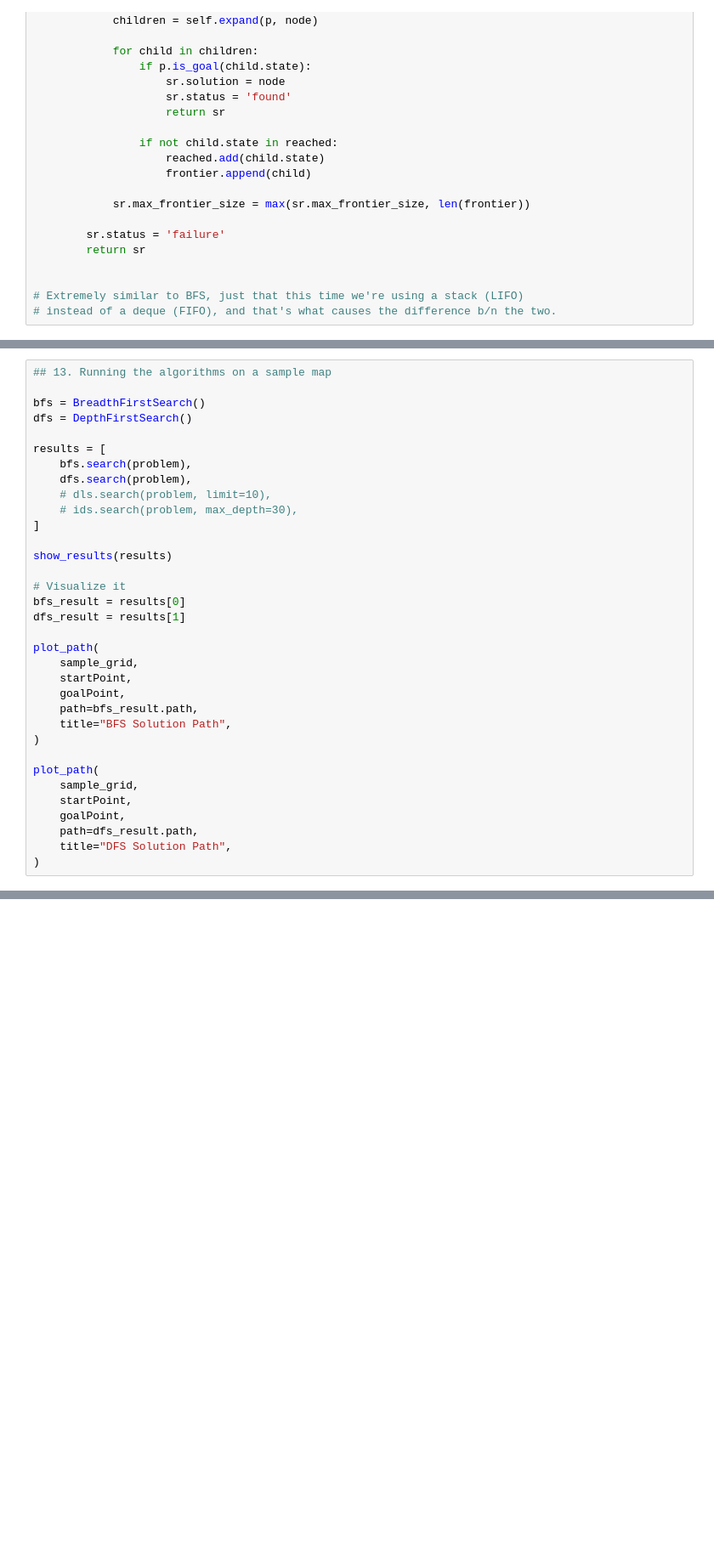
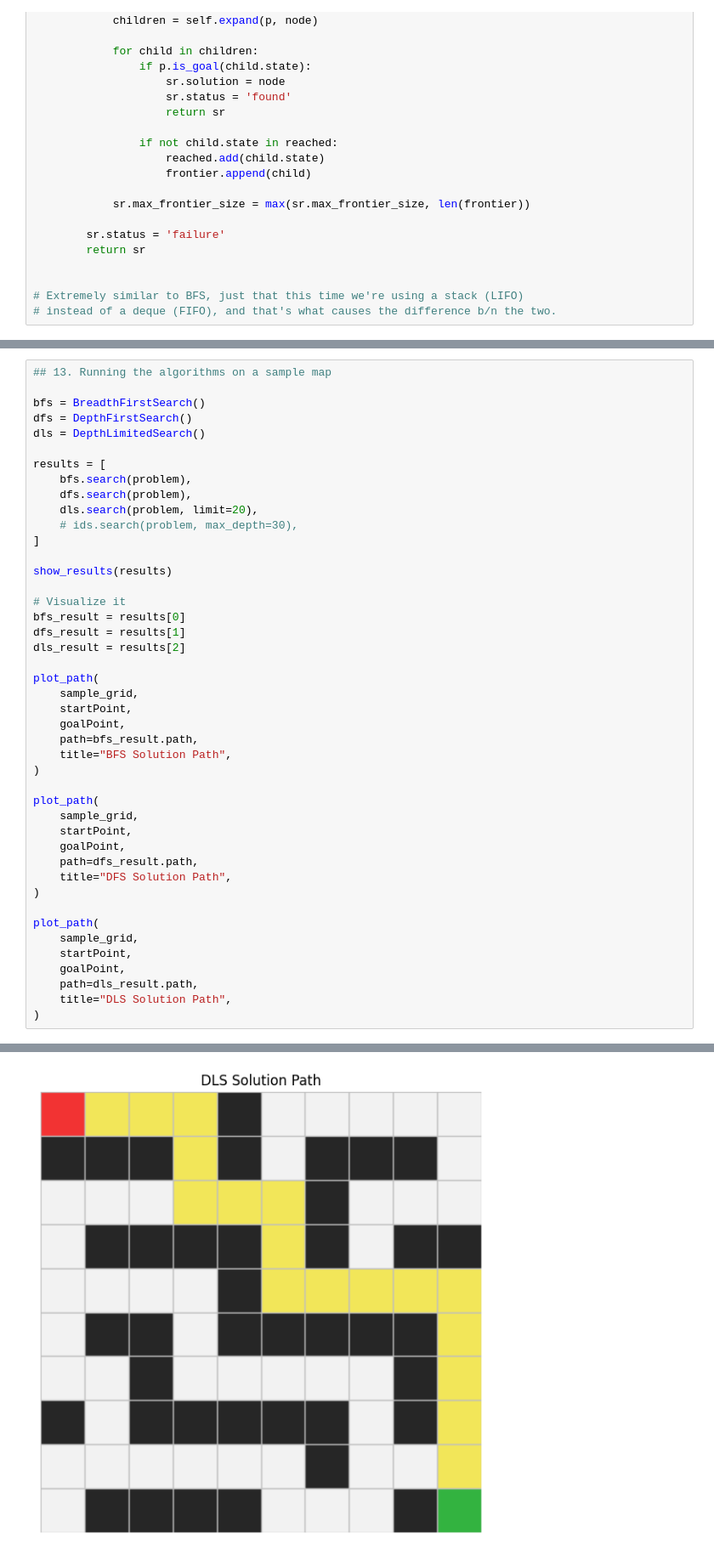
Before and after one commit to Glover69/DronePathfindingLab-1, a Jupyter notebook: Daniel_Glover_Lab1A.ipynb, the cells around one changed output, grey strips where cells are left out. Shown at 85% size. Saved outputs shown, nothing was run; the diff lists cells and outputs as text; blank space fills up the shorter version.

```diff
--- a/Daniel_Glover_Lab1A.ipynb
+++ b/Daniel_Glover_Lab1A.ipynb
@@ -440,11 +531,12 @@ class DepthFirstSearch(SearchAlgorithm):
 
 bfs = BreadthFirstSearch()
 dfs = DepthFirstSearch()
+dls = DepthLimitedSearch()
 
 results = [
     bfs.search(problem),
     dfs.search(problem),
-    # dls.search(problem, limit=10),
+    dls.search(problem, limit=20),
     # ids.search(problem, max_depth=30),
 ]
 
@@ -453,6 +545,7 @@ show_results(results)
 # Visualize it
 bfs_result = results[0]
 dfs_result = results[1]
+dls_result = results[2]
 
 plot_path(
     sample_grid,
@@ -469,4 +562,12 @@ plot_path(
     path=dfs_result.path,
     title="DFS Solution Path",
 )
+
+plot_path(
+    sample_grid,
+    startPoint,
+    goalPoint,
+    path=dls_result.path,
+    title="DLS Solution Path",
+)
 # %% [output]
@@ -473,2 +591,3 @@ plot_path(
 [figure]
 [figure]
+[figure, added]
```
Also changed, not shown: parts of 3 cells of this notebook.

------------------------------------------------------------------------

> TASK DESCRIPTION:
If the string "title" appears in a line of the entries, report the line.

> YOUR RESPONSE:
     title="DFS Solution Path",
+    title="DLS Solution Path",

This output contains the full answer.